[Problem to solve]
Going through the entries below, copy out each line that contains "scss".
■ ■ ■ ■
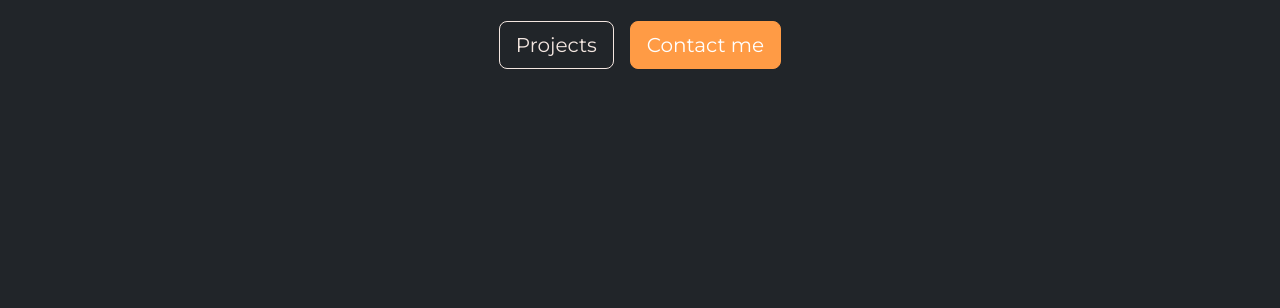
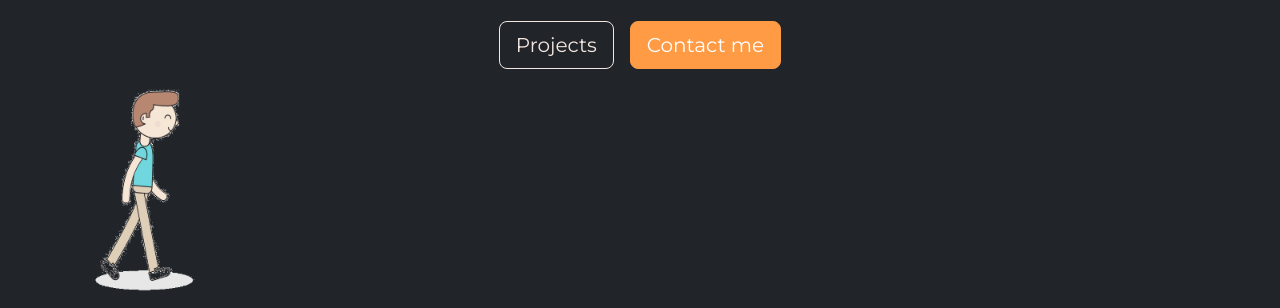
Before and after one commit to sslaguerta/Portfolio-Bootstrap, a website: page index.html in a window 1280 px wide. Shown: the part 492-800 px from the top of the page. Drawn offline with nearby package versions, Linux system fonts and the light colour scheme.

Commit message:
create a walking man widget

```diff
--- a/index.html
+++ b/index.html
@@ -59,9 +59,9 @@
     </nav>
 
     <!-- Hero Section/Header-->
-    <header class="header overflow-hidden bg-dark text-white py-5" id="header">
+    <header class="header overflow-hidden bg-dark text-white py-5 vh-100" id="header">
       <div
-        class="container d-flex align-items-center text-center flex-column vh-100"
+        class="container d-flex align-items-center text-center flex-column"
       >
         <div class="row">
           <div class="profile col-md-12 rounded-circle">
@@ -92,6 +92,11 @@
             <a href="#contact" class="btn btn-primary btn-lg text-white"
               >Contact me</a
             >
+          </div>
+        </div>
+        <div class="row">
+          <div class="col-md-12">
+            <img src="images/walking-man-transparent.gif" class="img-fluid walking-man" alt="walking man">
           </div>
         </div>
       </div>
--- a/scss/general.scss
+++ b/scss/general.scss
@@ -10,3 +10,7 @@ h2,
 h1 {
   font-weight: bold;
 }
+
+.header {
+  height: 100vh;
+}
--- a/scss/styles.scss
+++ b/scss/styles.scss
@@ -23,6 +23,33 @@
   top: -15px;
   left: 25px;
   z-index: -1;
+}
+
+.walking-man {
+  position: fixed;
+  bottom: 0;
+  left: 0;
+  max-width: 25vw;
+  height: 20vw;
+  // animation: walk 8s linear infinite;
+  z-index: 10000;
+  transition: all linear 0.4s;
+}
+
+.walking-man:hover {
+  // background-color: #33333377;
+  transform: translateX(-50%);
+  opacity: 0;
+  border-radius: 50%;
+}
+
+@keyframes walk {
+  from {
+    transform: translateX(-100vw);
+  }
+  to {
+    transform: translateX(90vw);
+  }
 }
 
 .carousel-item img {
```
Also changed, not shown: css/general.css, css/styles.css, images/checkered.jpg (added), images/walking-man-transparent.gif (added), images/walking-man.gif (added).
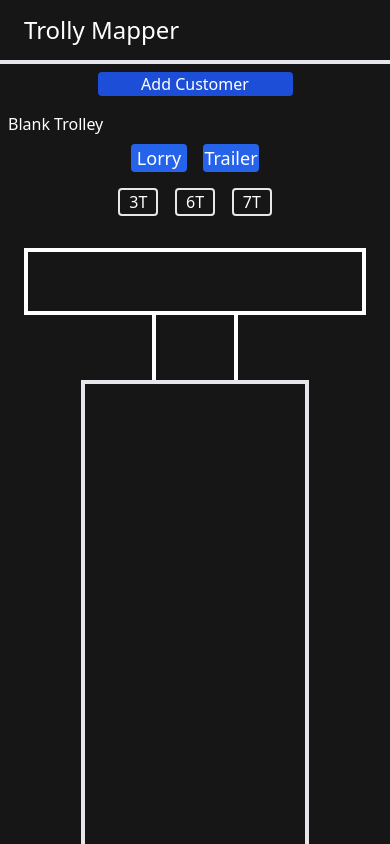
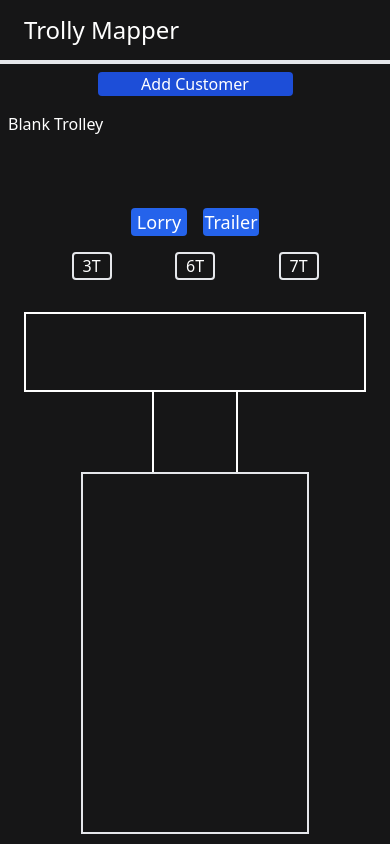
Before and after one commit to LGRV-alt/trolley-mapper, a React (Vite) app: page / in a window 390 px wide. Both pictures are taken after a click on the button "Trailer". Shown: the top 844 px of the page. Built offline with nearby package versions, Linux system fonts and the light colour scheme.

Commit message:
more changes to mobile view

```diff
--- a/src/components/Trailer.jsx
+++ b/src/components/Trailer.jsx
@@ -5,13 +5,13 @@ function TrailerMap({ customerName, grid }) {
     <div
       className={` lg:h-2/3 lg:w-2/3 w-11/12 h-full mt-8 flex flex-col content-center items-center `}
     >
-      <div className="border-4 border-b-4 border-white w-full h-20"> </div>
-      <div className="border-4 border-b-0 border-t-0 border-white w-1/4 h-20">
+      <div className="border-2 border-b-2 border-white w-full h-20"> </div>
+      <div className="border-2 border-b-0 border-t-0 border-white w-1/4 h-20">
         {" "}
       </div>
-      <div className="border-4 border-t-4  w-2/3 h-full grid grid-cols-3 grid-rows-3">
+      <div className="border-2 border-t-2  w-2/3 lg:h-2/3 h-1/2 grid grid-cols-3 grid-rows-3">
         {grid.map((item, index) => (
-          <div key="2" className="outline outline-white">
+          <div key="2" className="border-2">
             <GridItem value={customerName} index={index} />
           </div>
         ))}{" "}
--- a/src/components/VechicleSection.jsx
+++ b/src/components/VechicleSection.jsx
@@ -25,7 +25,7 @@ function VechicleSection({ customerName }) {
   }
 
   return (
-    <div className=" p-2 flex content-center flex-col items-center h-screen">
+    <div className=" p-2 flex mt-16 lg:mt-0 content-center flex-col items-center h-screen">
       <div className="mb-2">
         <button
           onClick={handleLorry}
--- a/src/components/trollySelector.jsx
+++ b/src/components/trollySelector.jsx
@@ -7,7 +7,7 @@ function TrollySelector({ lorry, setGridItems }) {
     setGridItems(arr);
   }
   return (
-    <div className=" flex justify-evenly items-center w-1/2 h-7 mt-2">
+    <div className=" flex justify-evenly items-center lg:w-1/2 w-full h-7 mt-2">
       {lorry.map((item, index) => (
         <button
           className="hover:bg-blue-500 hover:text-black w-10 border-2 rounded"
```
■ ■ ■ ■
[Written solution]
--- a/scss/general.scss
+++ b/scss/general.scss
--- a/scss/styles.scss
+++ b/scss/styles.scss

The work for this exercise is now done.